▸ Problem requirements
Which lines in the data below contain the word "aria"? Copy each of them.

──────── Supplied records

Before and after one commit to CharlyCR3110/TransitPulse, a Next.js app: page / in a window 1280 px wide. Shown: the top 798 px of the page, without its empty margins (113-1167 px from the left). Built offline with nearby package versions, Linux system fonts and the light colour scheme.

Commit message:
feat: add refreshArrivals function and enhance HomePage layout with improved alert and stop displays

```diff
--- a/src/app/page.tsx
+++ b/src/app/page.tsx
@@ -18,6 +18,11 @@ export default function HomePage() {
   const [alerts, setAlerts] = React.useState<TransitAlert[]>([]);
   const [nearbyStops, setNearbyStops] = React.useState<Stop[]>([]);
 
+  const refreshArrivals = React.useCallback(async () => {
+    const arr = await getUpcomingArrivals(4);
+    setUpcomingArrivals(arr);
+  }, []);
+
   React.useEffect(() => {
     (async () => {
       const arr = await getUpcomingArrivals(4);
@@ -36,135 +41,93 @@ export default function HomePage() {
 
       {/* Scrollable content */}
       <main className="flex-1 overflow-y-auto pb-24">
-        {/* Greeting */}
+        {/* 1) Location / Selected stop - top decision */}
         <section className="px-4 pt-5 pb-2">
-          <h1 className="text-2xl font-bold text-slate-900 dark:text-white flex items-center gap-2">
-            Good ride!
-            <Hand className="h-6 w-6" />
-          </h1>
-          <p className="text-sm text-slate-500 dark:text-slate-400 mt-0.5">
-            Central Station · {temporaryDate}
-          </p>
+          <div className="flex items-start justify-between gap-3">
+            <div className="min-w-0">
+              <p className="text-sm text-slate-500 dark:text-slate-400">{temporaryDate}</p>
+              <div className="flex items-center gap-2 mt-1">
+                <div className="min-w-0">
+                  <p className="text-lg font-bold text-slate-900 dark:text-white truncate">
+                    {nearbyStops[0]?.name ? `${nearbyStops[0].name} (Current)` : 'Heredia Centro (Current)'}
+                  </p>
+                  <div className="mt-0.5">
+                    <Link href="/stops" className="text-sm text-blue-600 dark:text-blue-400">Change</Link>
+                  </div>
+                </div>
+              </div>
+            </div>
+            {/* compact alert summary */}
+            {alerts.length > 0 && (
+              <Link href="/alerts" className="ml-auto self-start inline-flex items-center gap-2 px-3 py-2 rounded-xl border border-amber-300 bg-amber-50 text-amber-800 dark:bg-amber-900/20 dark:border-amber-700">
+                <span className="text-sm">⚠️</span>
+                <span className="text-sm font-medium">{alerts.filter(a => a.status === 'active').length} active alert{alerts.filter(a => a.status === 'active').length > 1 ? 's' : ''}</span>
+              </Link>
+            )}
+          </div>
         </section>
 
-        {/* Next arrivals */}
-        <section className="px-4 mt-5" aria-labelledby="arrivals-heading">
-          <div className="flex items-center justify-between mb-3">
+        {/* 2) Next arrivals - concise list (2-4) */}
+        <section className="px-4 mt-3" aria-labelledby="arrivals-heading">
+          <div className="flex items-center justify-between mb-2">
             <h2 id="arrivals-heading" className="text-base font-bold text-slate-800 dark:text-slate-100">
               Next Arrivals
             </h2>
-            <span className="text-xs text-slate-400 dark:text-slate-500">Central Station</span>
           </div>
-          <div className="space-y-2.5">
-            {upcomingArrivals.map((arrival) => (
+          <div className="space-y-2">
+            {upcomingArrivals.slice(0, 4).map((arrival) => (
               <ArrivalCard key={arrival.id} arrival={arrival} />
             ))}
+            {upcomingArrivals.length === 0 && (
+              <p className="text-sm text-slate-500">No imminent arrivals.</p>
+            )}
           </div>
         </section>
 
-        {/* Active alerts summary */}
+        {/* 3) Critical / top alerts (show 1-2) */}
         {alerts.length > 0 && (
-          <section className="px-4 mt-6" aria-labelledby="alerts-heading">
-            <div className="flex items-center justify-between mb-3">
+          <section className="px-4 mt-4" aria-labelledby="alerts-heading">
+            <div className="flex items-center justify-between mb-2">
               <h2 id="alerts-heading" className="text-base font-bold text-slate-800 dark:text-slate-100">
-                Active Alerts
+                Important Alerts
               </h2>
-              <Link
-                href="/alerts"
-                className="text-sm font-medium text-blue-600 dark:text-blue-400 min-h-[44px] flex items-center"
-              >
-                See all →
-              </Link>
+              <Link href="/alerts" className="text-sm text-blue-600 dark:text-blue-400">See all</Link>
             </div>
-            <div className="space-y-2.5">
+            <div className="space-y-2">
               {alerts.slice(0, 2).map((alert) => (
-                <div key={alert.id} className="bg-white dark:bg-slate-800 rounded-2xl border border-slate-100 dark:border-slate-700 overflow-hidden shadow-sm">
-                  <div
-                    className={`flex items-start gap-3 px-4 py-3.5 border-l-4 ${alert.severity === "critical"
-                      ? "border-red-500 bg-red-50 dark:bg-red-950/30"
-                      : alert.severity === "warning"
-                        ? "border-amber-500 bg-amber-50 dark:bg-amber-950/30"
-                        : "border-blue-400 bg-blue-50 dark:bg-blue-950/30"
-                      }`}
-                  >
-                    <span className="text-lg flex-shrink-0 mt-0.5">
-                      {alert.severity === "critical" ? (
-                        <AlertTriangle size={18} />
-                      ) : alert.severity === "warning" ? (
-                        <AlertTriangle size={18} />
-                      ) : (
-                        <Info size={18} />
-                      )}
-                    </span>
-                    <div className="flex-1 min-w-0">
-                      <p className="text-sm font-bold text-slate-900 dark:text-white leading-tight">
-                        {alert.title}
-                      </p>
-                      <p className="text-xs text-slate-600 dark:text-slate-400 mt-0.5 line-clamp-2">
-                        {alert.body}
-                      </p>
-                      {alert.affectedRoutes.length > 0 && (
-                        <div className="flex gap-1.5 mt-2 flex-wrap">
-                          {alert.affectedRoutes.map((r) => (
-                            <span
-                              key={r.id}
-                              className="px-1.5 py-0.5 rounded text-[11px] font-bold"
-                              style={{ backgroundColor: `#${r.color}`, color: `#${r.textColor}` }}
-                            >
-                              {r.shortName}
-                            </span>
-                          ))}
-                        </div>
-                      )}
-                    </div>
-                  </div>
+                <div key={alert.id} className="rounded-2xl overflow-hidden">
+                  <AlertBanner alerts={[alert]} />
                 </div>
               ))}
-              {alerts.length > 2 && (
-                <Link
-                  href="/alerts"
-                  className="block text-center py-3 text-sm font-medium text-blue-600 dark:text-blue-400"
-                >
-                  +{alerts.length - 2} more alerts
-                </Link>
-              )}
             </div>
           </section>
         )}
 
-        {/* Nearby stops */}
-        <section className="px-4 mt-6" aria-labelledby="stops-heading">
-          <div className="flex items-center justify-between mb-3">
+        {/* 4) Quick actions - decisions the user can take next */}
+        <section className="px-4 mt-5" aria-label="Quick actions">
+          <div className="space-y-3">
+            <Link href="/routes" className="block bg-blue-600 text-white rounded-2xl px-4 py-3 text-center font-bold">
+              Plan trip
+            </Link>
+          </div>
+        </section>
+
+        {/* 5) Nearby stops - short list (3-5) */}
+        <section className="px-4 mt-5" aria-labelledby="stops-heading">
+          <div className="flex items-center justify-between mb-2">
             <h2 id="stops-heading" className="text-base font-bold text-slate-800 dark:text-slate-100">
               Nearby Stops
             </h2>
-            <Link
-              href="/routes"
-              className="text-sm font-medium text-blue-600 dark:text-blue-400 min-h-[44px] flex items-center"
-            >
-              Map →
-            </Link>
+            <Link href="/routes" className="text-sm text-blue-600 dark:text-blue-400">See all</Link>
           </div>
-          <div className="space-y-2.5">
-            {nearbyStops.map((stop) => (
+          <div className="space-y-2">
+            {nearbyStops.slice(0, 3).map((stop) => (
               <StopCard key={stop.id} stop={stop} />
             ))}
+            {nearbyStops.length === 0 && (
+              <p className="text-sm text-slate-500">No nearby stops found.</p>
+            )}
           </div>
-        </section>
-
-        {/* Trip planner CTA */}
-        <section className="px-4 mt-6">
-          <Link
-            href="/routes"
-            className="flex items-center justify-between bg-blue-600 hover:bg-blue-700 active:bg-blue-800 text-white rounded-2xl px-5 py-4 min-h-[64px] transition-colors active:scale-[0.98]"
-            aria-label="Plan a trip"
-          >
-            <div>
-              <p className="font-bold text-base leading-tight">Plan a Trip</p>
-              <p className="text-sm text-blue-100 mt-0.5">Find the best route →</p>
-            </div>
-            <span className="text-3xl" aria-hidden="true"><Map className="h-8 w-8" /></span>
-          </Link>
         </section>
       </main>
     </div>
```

────────────────
──────── Supplied records

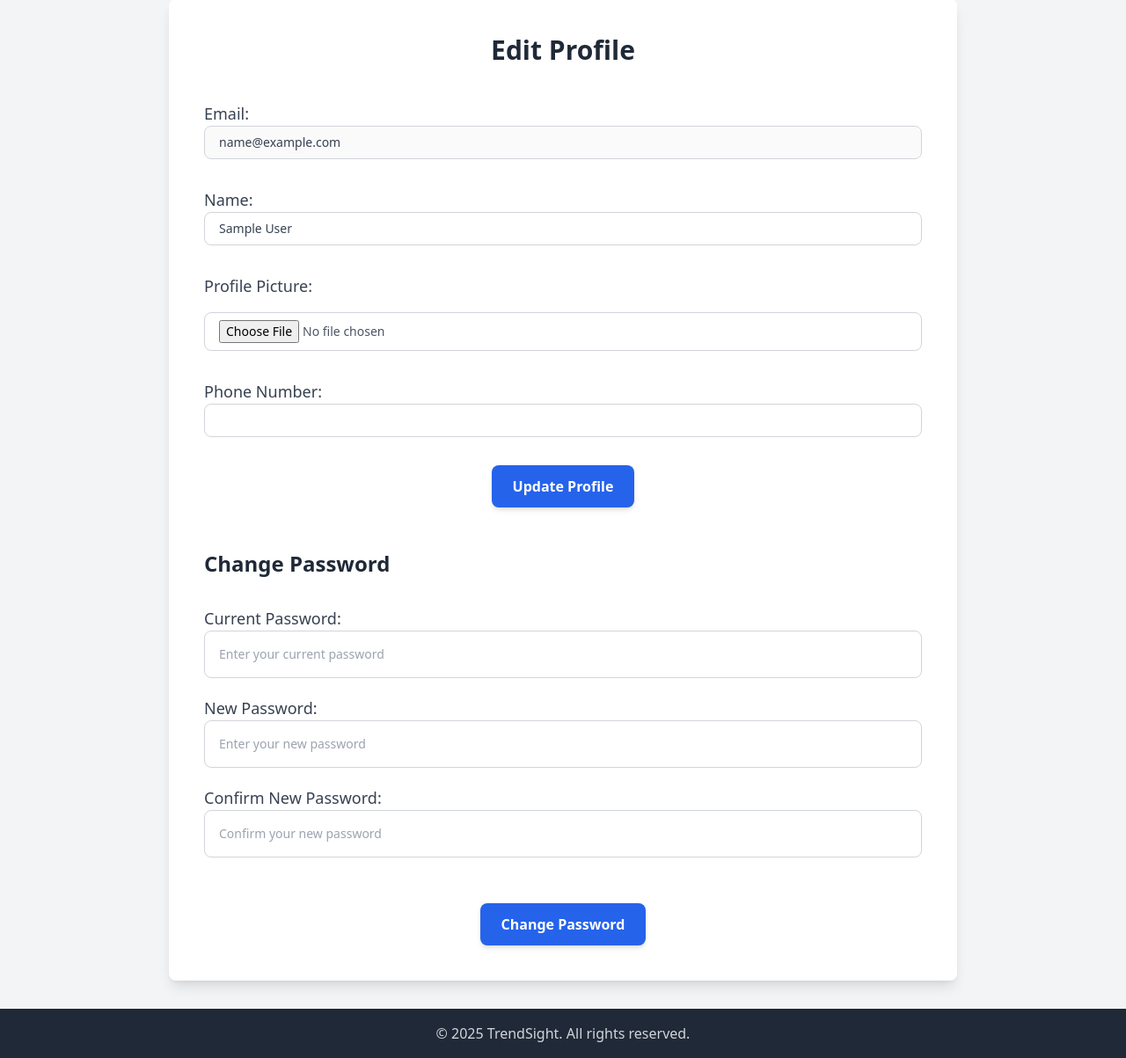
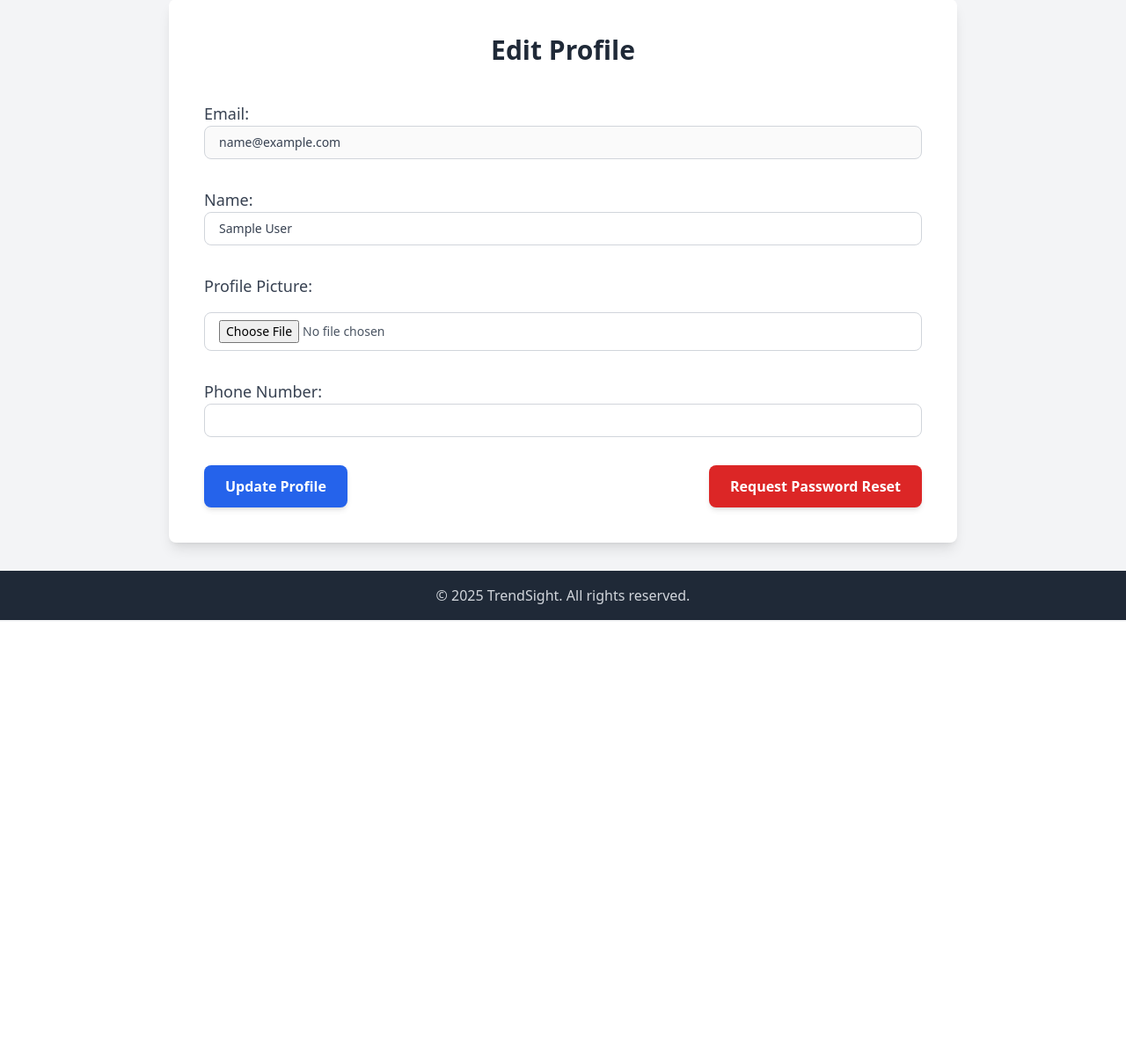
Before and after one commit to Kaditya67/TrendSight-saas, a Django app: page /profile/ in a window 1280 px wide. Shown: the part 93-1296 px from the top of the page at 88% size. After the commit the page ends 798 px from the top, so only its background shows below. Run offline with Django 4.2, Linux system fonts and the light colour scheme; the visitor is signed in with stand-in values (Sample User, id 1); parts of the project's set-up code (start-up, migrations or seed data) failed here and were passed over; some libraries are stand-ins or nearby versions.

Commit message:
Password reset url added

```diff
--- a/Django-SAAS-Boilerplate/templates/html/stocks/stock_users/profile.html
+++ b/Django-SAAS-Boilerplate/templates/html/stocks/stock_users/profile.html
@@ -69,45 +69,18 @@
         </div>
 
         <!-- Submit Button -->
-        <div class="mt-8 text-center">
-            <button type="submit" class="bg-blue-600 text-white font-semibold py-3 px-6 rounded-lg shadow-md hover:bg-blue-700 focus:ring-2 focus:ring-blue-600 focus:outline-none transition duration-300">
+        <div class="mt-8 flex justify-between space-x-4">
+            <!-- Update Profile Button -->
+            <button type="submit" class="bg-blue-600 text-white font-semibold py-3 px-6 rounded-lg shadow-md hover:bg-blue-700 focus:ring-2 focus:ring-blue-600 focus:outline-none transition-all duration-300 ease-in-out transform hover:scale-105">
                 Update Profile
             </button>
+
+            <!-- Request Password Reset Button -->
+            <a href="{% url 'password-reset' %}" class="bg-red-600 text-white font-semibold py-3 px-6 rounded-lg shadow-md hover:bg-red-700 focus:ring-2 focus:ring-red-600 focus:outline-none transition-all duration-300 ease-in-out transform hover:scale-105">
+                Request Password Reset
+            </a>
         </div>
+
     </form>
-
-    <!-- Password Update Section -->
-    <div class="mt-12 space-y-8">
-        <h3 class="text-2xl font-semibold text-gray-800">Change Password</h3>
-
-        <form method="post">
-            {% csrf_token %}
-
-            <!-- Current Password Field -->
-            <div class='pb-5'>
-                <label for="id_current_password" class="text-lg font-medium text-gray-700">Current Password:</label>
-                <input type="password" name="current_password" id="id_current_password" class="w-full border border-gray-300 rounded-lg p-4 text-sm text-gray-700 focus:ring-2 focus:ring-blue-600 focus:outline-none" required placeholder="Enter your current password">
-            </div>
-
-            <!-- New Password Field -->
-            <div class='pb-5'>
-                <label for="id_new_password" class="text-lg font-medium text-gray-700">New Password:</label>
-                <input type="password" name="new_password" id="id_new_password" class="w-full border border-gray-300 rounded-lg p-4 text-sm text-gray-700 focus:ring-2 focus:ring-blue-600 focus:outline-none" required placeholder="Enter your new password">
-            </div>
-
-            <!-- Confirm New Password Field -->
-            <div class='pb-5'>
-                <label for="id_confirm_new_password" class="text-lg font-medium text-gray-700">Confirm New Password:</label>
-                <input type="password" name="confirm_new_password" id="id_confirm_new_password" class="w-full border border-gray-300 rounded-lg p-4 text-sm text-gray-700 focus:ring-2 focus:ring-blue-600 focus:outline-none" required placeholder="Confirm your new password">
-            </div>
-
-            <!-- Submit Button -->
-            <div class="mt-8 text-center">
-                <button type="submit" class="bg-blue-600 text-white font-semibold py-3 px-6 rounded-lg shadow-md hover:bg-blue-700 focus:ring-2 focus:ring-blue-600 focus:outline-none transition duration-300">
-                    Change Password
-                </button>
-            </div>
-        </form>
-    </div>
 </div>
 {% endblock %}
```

────────────────

▸ Exercise solution
-        <section className="px-4 mt-5" aria-labelledby="arrivals-heading">
+        <section className="px-4 mt-3" aria-labelledby="arrivals-heading">
-          <section className="px-4 mt-6" aria-labelledby="alerts-heading">
+          <section className="px-4 mt-4" aria-labelledby="alerts-heading">
-        <section className="px-4 mt-6" aria-labelledby="stops-heading">
+        <section className="px-4 mt-5" aria-label="Quick actions">
+        <section className="px-4 mt-5" aria-labelledby="stops-heading">
-            aria-label="Plan a trip"
-            <span className="text-3xl" aria-hidden="true"><Map className="h-8 w-8" /></span>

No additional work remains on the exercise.